> **What the task asks**
Your task is to repeat the entries underneath exactly, minus the pictures.

> **Excerpted data**
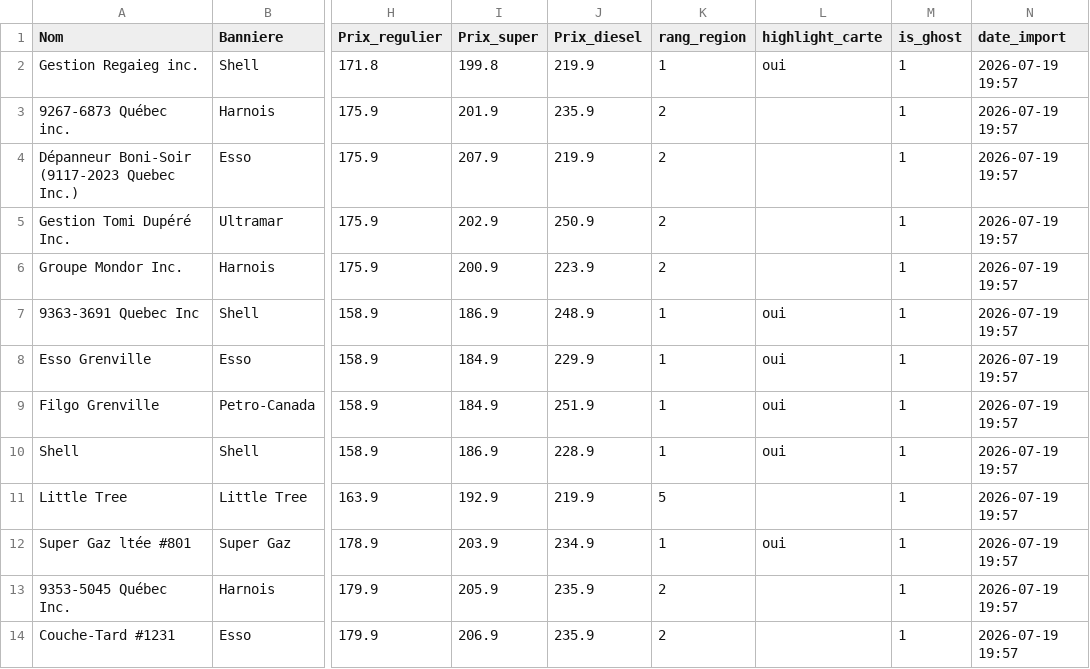
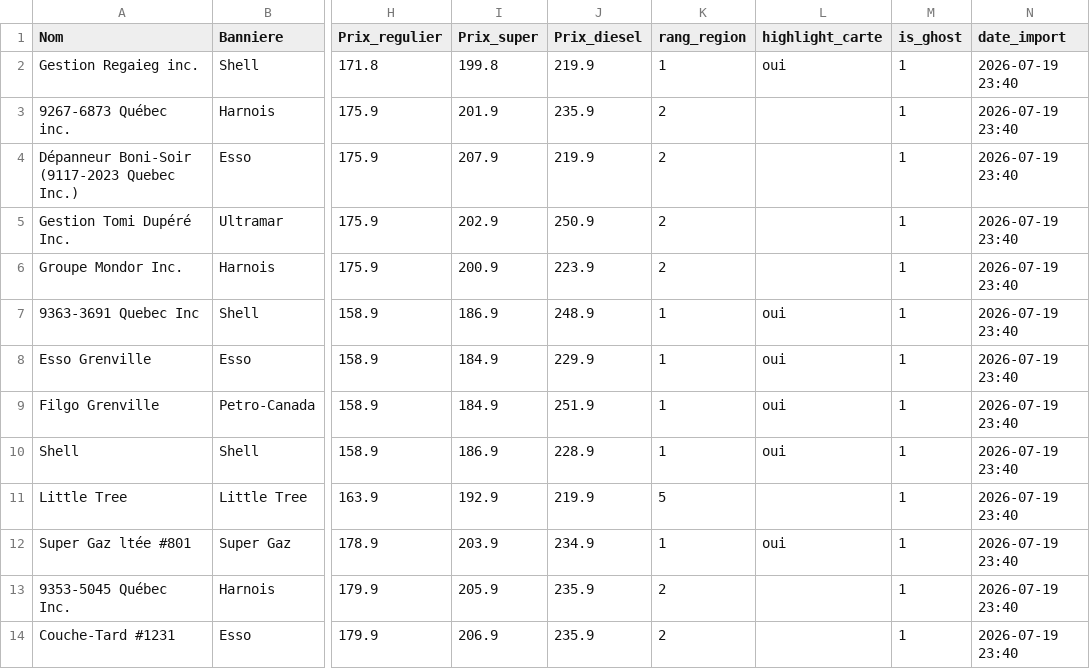
Before and after one commit to emclavel/regie-essence-quebec-data, a CSV file: data/regie_essence_grand_montreal.csv, drawn as a sheet; only a part is shown, gaps mark what is left out; the diff covers the shown part only; the diff names each change by its address in the sheet, - before the commit and + after, or states it on an @@ line.

```diff
--- a/data/regie_essence_grand_montreal.csv
+++ b/data/regie_essence_grand_montreal.csv
-N2:N14 (date_import): 2026-07-19 19:57
+N2:N14 (date_import): 2026-07-19 23:40
```
Also changed, not shown: 1 added row, 1 removed row and 11 edited cells elsewhere in this file, data/regie_essence_estrie.csv, data/regie_essence_mauricie.csv, 3 other files.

> **Answer space**
Before and after one commit to emclavel/regie-essence-quebec-data, a CSV file: data/regie_essence_grand_montreal.csv, drawn as a sheet; only a part is shown, gaps mark what is left out; the diff covers the shown part only; the diff names each change by its address in the sheet, - before the commit and + after, or states it on an @@ line.

```diff
--- a/data/regie_essence_grand_montreal.csv
+++ b/data/regie_essence_grand_montreal.csv
-N2:N14 (date_import): 2026-07-19 19:57
+N2:N14 (date_import): 2026-07-19 23:40
```
Also changed, not shown: 1 added row, 1 removed row and 11 edited cells elsewhere in this file, data/regie_essence_estrie.csv, data/regie_essence_mauricie.csv, 3 other files.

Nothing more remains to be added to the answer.